◆ Provided entries:
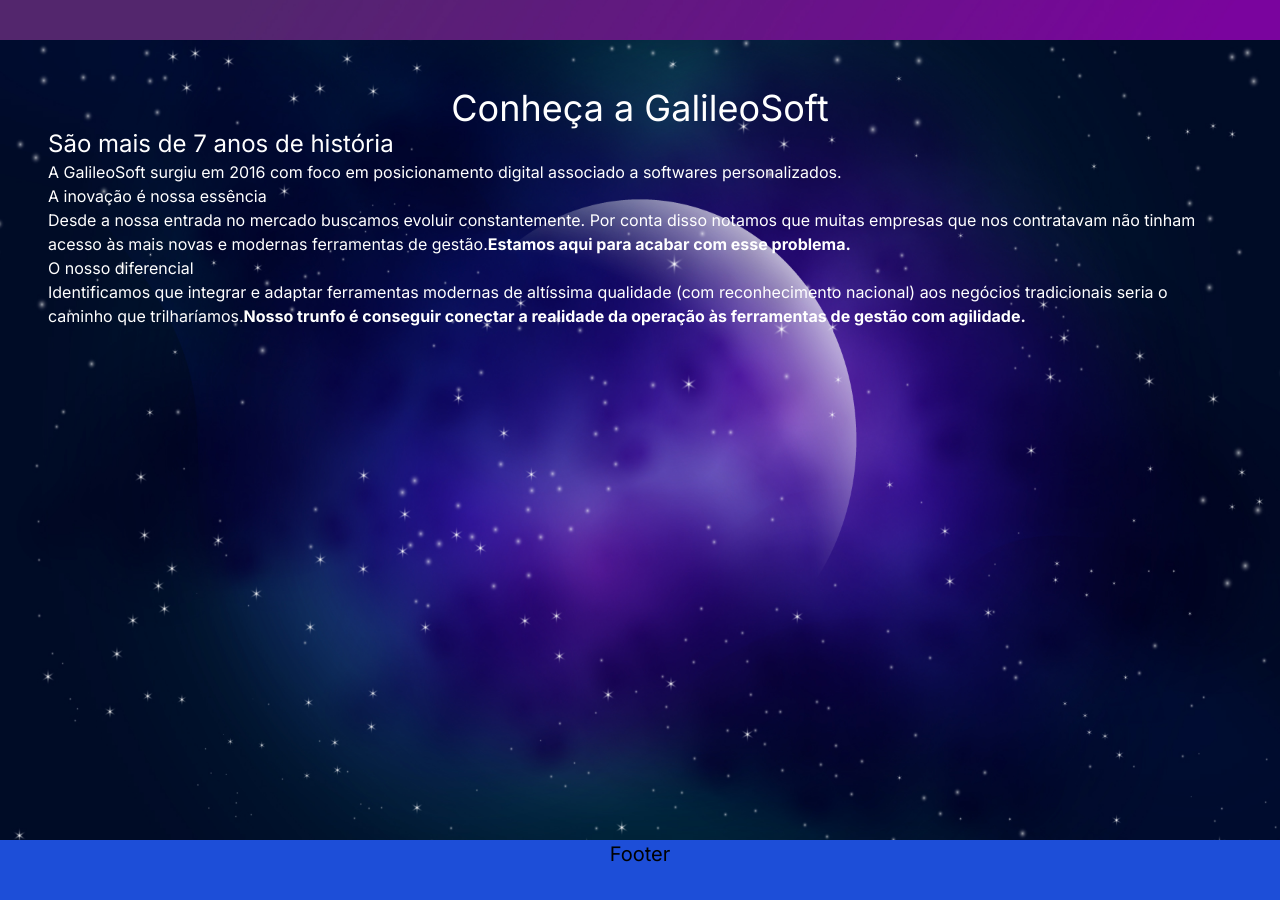
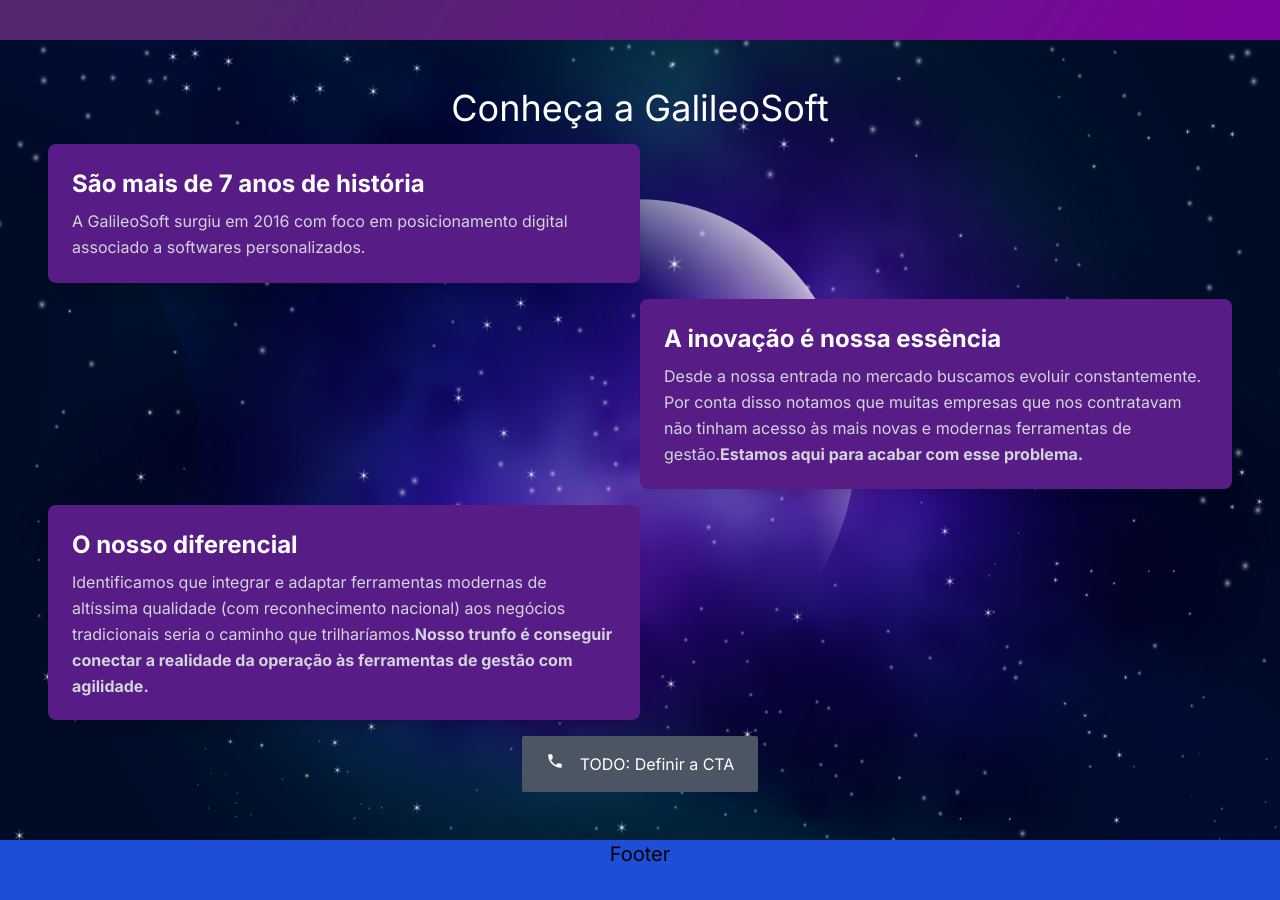
Before and after one commit to the-almeida/galileosoft.com.br, a Next.js app: page / in a window 1280 px wide. Shown: the part 760-1660 px from the top of the page. Built offline with nearby package versions, Linux system fonts and the light colour scheme.

Commit message:
feat: Home page about section structure

```diff
--- a/app/page.tsx
+++ b/app/page.tsx
@@ -35,31 +35,36 @@ export default function Home() {
 
         <section className="h-screen relative w-full" id="aboutSection">
           <BackgroundImage />
-          <Container className="flex-col">
+          <Container className="flex-col space-y-4">
             <h2 className="text-4xl text-center">Conheça a GalileoSoft</h2>
-            <div>
-              <h3 className="text-2xl">São mais de 7 anos de história</h3>
-              <p>
+            <div className="w-1/2 mr-auto bg-purple-900 rounded-lg overflow-hidden shadow-lg p-6">
+              <h3 className="text-2xl font-bold text-white mb-2">São mais de 7 anos de história</h3>
+              <p className="text-gray-300 leading-relaxed">
                 A GalileoSoft surgiu em 2016 com foco em posicionamento digital associado a softwares personalizados.
               </p>
             </div>
-            <div>
-              <h3>A inovação é nossa essência</h3>
-              <p>
+
+            <div className="w-1/2 ml-auto bg-purple-900 rounded-lg overflow-hidden shadow-lg p-6">
+              <h3 className="text-2xl font-bold text-white mb-2">A inovação é nossa essência</h3>
+              <p className="text-gray-300 leading-relaxed">
                 Desde a nossa entrada no mercado buscamos evoluir constantemente. Por conta disso notamos que muitas empresas que nos contratavam não tinham acesso às mais novas e modernas ferramentas de gestão.
                 <strong>Estamos aqui para acabar com esse problema.</strong>
               </p>
+            </div>
 
-            </div>
-            <div>
-              <h3>O nosso diferencial</h3>
-              <p>
+            <div className="w-1/2 mr-auto bg-purple-900 rounded-lg overflow-hidden shadow-lg p-6">
+              <h3 className="text-2xl font-bold text-white mb-2">O nosso diferencial</h3>
+              <p className="text-gray-300 leading-relaxed">
                 Identificamos que integrar e adaptar ferramentas modernas de altíssima qualidade (com reconhecimento nacional) aos negócios tradicionais seria o caminho que trilharíamos.
                 <strong>
                   Nosso trunfo é conseguir conectar a realidade da operação às ferramentas de gestão com agilidade.
                 </strong>
               </p>
             </div>
+
+            <button className="flex justify-center gap-4 rounded-sm bg-gray-600 w-fit mx-auto px-6 py-4">
+              <MdPhone size={18} /> TODO: Definir a CTA
+            </button>
           </Container>
         </section>
       </main>
```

◆ How to complete this task:
Wherever the string "page" is found in the listing above, copy the line that contains it.

◆ Exercise result:
Before and after one commit to the-almeida/galileosoft.com.br, a Next.js app: page / in a window 1280 px wide. Shown: the part 760-1660 px from the top of the page. Built offline with nearby package versions, Linux system fonts and the light colour scheme.
feat: Home page about section structure
--- a/app/page.tsx
+++ b/app/page.tsx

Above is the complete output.